I found the perfect light there, and got a great deal to boot. The light was in the clearance section and the price on the tag was 50% of the original price. It also had a tag saying it was 50% off. I was very surprised to discover when I went to pay that the 50% off was 50% off the price on the tag, not the original price, so I got the light at 1/4 of the original price. Quite the find. I'll post a picture when I get the light in place.

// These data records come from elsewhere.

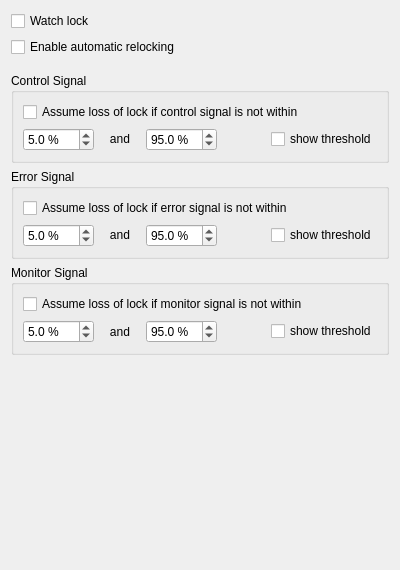
The window that linien-gui/linien_gui/ui/relocking_panel.ui (linien-org/linien) describes before a commit, drawn with Qt 5.
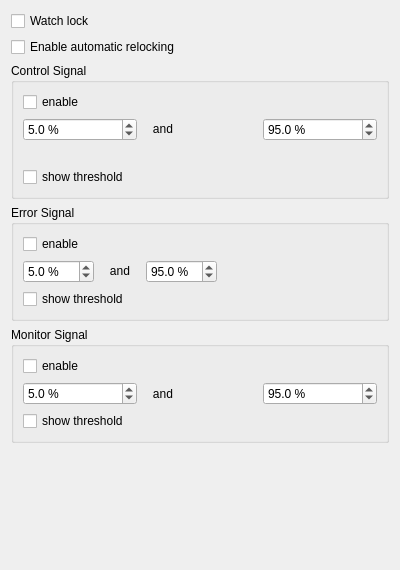
The same window after the commit. Custom widgets are drawn as their Qt base class.

Commit message: improve layout of right panel

Patch:
```diff
--- a/linien-gui/linien_gui/ui/relocking_panel.ui
+++ b/linien-gui/linien_gui/ui/relocking_panel.ui
@@ -11,14 +11,14 @@
    </rect>
   </property>
   <property name="sizePolicy">
-   <sizepolicy hsizetype="MinimumExpanding" vsizetype="Preferred">
+   <sizepolicy hsizetype="Preferred" vsizetype="Preferred">
     <horstretch>0</horstretch>
     <verstretch>0</verstretch>
    </sizepolicy>
   </property>
   <property name="minimumSize">
    <size>
-    <width>400</width>
+    <width>350</width>
     <height>0</height>
    </size>
   </property>
@@ -40,22 +40,6 @@
      </property>
     </widget>
    </item>
-   <item>
-    <spacer name="verticalSpacer_2">
-     <property name="orientation">
-      <enum>Qt::Vertical</enum>
-     </property>
-     <property name="sizeType">
-      <enum>QSizePolicy::Fixed</enum>
-     </property>
-     <property name="sizeHint" stdset="0">
-      <size>
-       <width>20</width>
-       <height>10</height>
-      </size>
-     </property>
-    </spacer>
-   </item>
    <item>
     <widget class="QGroupBox" name="controlSignalGroupBox">
      <property name="title">
@@ -65,7 +49,7 @@
       <item>
        <widget class="QCheckBox" name="watchLockOnControlCheckBox">
         <property name="text">
-         <string>Assume loss of lock if control signal is not within</string>
+         <string>enable</string>
         </property>
        </widget>
       </item>
@@ -116,8 +100,10 @@
           </property>
          </widget>
         </item>
+       </layout>
+      </item>
         <item>
-         <spacer name="horizontalSpacer_3">
+       <spacer name="horizontalSpacer_2">
           <property name="orientation">
            <enum>Qt::Horizontal</enum>
           </property>
@@ -137,8 +123,6 @@
          </widget>
         </item>
        </layout>
-      </item>
-     </layout>
     </widget>
    </item>
    <item>
@@ -156,7 +140,7 @@
       <item>
        <widget class="QCheckBox" name="watchLockOnErrorCheckBox">
         <property name="text">
-         <string>Assume loss of lock if error signal is not within</string>
+         <string>enable</string>
         </property>
        </widget>
       </item>
@@ -208,7 +192,7 @@
          </widget>
         </item>
         <item>
-         <spacer name="horizontalSpacer_2">
+         <spacer name="horizontalSpacer">
           <property name="orientation">
            <enum>Qt::Horizontal</enum>
           </property>
@@ -219,6 +203,8 @@
            </size>
           </property>
          </spacer>
+        </item>
+       </layout>
         </item>
         <item>
          <widget class="QCheckBox" name="plotErrorThresholdCheckBox">
@@ -228,8 +214,6 @@
          </widget>
         </item>
        </layout>
-      </item>
-     </layout>
     </widget>
    </item>
    <item>
@@ -241,7 +225,7 @@
       <item>
        <widget class="QCheckBox" name="watchLockMonitorCheckBox">
         <property name="text">
-         <string>Assume loss of lock if monitor signal is not within</string>
+         <string>enable</string>
         </property>
        </widget>
       </item>
@@ -292,18 +276,7 @@
           </property>
          </widget>
         </item>
-        <item>
-         <spacer name="horizontalSpacer">
-          <property name="orientation">
-           <enum>Qt::Horizontal</enum>
-          </property>
-          <property name="sizeHint" stdset="0">
-           <size>
-            <width>40</width>
-            <height>20</height>
-           </size>
-          </property>
-         </spacer>
+       </layout>
         </item>
         <item>
          <widget class="QCheckBox" name="plotMonitorThresholdCheckBox">
@@ -311,8 +284,6 @@
            <string>show threshold</string>
           </property>
          </widget>
-        </item>
-       </layout>
       </item>
      </layout>
     </widget>
```
Lines whose indentation alone changed are shown as unchanged. The commit also changes 7 other files.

Amy and I had stopped at the grocery store last night to procure supplies so we could hunker down for the day. In anticipation of the cold wet day we bought the fixings for a simple tomato soup. One of the places where I occasionally get lunch during the week usually has 3 or 4 soups to choose from. On Thursday the menu board listed tomato florentine soup which I really enjoy. I was very disappointed to discover that the soups in the pots were not the soups listed and there was no tomato florentine. When we were discussing what to get at the grocery store I mentioned that I'd like to look for tomato florentine soup, or something similar. Amy suggested making a simple tomato soup and adding to it. We used to make this soup fairly often but haven't in several years. The ingredients were part of what we brought home last night.
The soup recipe is the Tomato Garlic Soup from the New Recipes from the Moosewood Restaurant cookbook. (Note: the link is to the updated edition, we have the original.) We have modified it slightly. The original calls for tomato juice, we use crushed tomatoes. This makes for a chunkier soup, but it's no less tasty. The other modification in today's soup was the addition of the spinach.
This is a great quick soup. There are only 5 ingredients (6 if you count the spinach) although more spices could be added. The garlic is minced then sauted in olive oil. Paprika is added then the tomatoes. Once everything is warm it gets a splash of red wine. I added the spinach (frozen which I thawed first) toward the end. The soup then simmers for about 10 minutes. It took less than 1/2 hour to make, even taking into account that I burned the garlic the first time around and had to clean the pot and mince more. All in all it was the perfect lunch for a cold, rainy Saturday.